TO DO: An exact reproduction of the records is required, with all images left out.

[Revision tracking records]
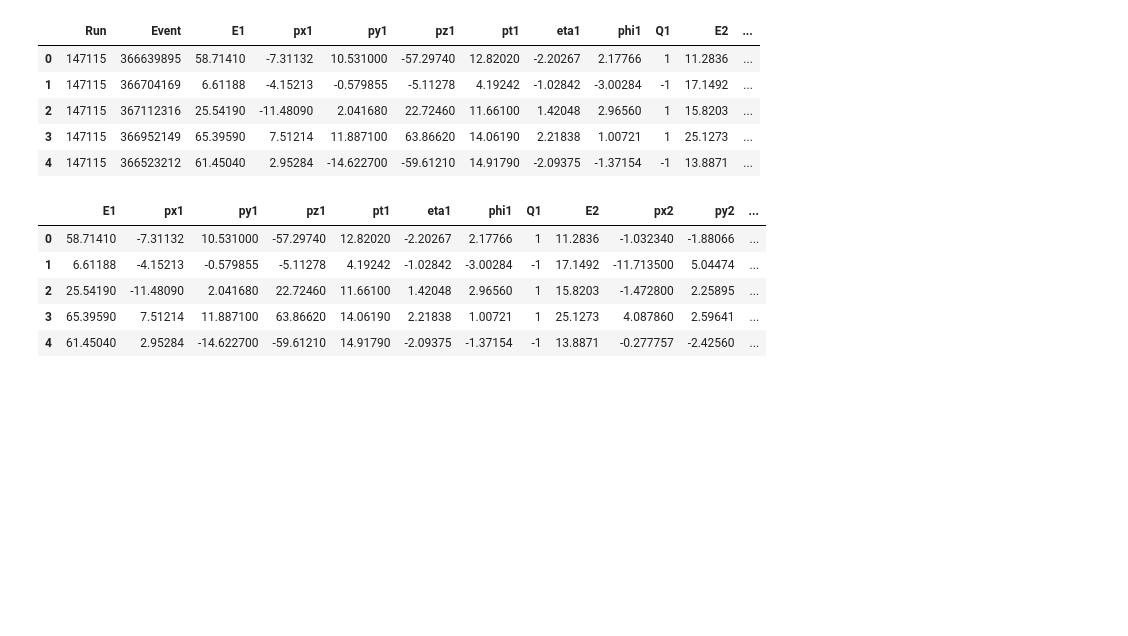
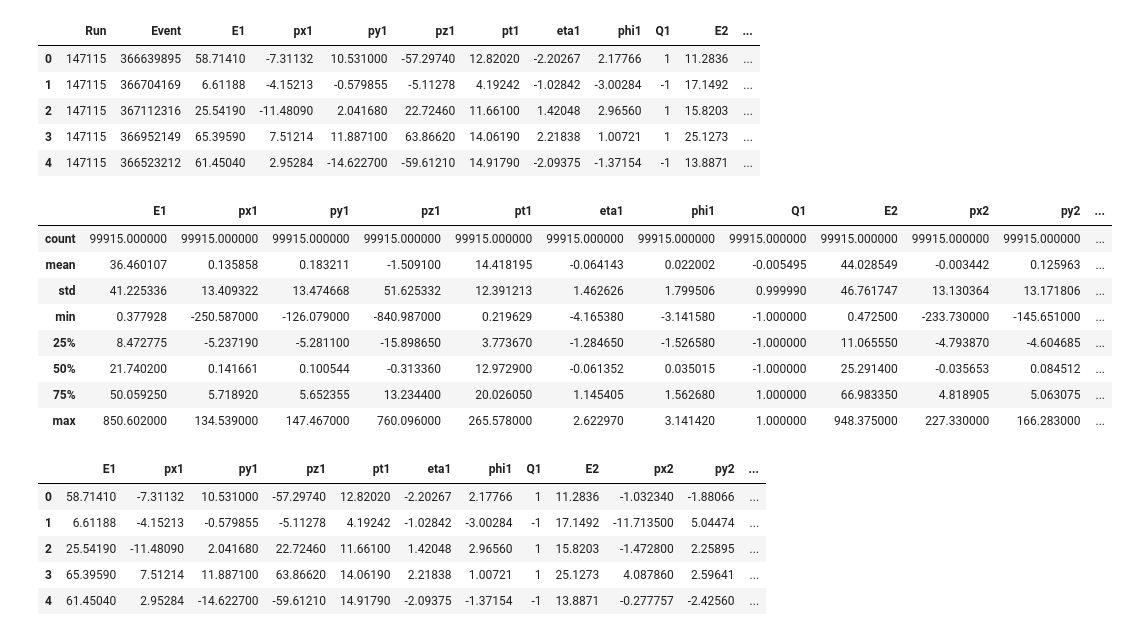
Before and after one commit to Alexander-Mekovsky/CERN-Electron-Collision-ML, a Jupyter notebook: Electron Collision.ipynb, the cells around one changed output. Cells and saved outputs as stored; diff of their text form; code cells hidden in the pictures; blank space fills up the shorter version.

```diff
--- a/Electron Collision.ipynb
+++ b/Electron Collision.ipynb
@@ -30,6 +30,18 @@ df.head()
 | 2 | 147115 | 367112316 | 25.54190 | -11.48090 | 2.041680 | 22.72460 | 11.66100 | 1.42048 | 2.96560 | 1 | 15.8203 | ... |
 | 3 | 147115 | 366952149 | 65.39590 | 7.51214 | 11.887100 | 63.86620 | 14.06190 | 2.21838 | 1.00721 | 1 | 25.1273 | ... |
 | 4 | 147115 | 366523212 | 61.45040 | 2.95284 | -14.622700 | -59.61210 | 14.91790 | -2.09375 | -1.37154 | -1 | 13.8871 | ... |
+# %%
+df.describe()
+# %% [output]
+|  | E1 | px1 | py1 | pz1 | pt1 | eta1 | phi1 | Q1 | E2 | px2 | py2 | ... |
+| count | 99915.000000 | 99915.000000 | 99915.000000 | 99915.000000 | 99915.000000 | 99915.000000 | 99915.000000 | 99915.000000 | 99915.000000 | 99915.000000 | 99915.000000 | ... |
+| mean | 36.460107 | 0.135858 | 0.183211 | -1.509100 | 14.418195 | -0.064143 | 0.022002 | -0.005495 | 44.028549 | -0.003442 | 0.125963 | ... |
+| std | 41.225336 | 13.409322 | 13.474668 | 51.625332 | 12.391213 | 1.462626 | 1.799506 | 0.999990 | 46.761747 | 13.130364 | 13.171806 | ... |
+| min | 0.377928 | -250.587000 | -126.079000 | -840.987000 | 0.219629 | -4.165380 | -3.141580 | -1.000000 | 0.472500 | -233.730000 | -145.651000 | ... |
+| 25% | 8.472775 | -5.237190 | -5.281100 | -15.898650 | 3.773670 | -1.284650 | -1.526580 | -1.000000 | 11.065550 | -4.793870 | -4.604685 | ... |
+| 50% | 21.740200 | 0.141661 | 0.100544 | -0.313360 | 12.972900 | -0.061352 | 0.035015 | -1.000000 | 25.291400 | -0.035653 | 0.084512 | ... |
+| 75% | 50.059250 | 5.718920 | 5.652355 | 13.234400 | 20.026050 | 1.145405 | 1.562680 | 1.000000 | 66.983350 | 4.818905 | 5.063075 | ... |
+| max | 850.602000 | 134.539000 | 147.467000 | 760.096000 | 265.578000 | 2.622970 | 3.141420 | 1.000000 | 948.375000 | 227.330000 | 166.283000 | ... |
 # %%
 df.drop('Run', axis=1, inplace=True)
 df.drop('Event', axis=1, inplace=True)
```
Also changed, not shown: parts of 1 cell of this notebook.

WRITTEN SOLUTION:
Before and after one commit to Alexander-Mekovsky/CERN-Electron-Collision-ML, a Jupyter notebook: Electron Collision.ipynb, the cells around one changed output. Cells and saved outputs as stored; diff of their text form; code cells hidden in the pictures; blank space fills up the shorter version.

```diff
--- a/Electron Collision.ipynb
+++ b/Electron Collision.ipynb
@@ -30,6 +30,18 @@ df.head()
 | 2 | 147115 | 367112316 | 25.54190 | -11.48090 | 2.041680 | 22.72460 | 11.66100 | 1.42048 | 2.96560 | 1 | 15.8203 | ... |
 | 3 | 147115 | 366952149 | 65.39590 | 7.51214 | 11.887100 | 63.86620 | 14.06190 | 2.21838 | 1.00721 | 1 | 25.1273 | ... |
 | 4 | 147115 | 366523212 | 61.45040 | 2.95284 | -14.622700 | -59.61210 | 14.91790 | -2.09375 | -1.37154 | -1 | 13.8871 | ... |
+# %%
+df.describe()
+# %% [output]
+|  | E1 | px1 | py1 | pz1 | pt1 | eta1 | phi1 | Q1 | E2 | px2 | py2 | ... |
+| count | 99915.000000 | 99915.000000 | 99915.000000 | 99915.000000 | 99915.000000 | 99915.000000 | 99915.000000 | 99915.000000 | 99915.000000 | 99915.000000 | 99915.000000 | ... |
+| mean | 36.460107 | 0.135858 | 0.183211 | -1.509100 | 14.418195 | -0.064143 | 0.022002 | -0.005495 | 44.028549 | -0.003442 | 0.125963 | ... |
+| std | 41.225336 | 13.409322 | 13.474668 | 51.625332 | 12.391213 | 1.462626 | 1.799506 | 0.999990 | 46.761747 | 13.130364 | 13.171806 | ... |
+| min | 0.377928 | -250.587000 | -126.079000 | -840.987000 | 0.219629 | -4.165380 | -3.141580 | -1.000000 | 0.472500 | -233.730000 | -145.651000 | ... |
+| 25% | 8.472775 | -5.237190 | -5.281100 | -15.898650 | 3.773670 | -1.284650 | -1.526580 | -1.000000 | 11.065550 | -4.793870 | -4.604685 | ... |
+| 50% | 21.740200 | 0.141661 | 0.100544 | -0.313360 | 12.972900 | -0.061352 | 0.035015 | -1.000000 | 25.291400 | -0.035653 | 0.084512 | ... |
+| 75% | 50.059250 | 5.718920 | 5.652355 | 13.234400 | 20.026050 | 1.145405 | 1.562680 | 1.000000 | 66.983350 | 4.818905 | 5.063075 | ... |
+| max | 850.602000 | 134.539000 | 147.467000 | 760.096000 | 265.578000 | 2.622970 | 3.141420 | 1.000000 | 948.375000 | 227.330000 | 166.283000 | ... |
 # %%
 df.drop('Run', axis=1, inplace=True)
 df.drop('Event', axis=1, inplace=True)
```
Also changed, not shown: parts of 1 cell of this notebook.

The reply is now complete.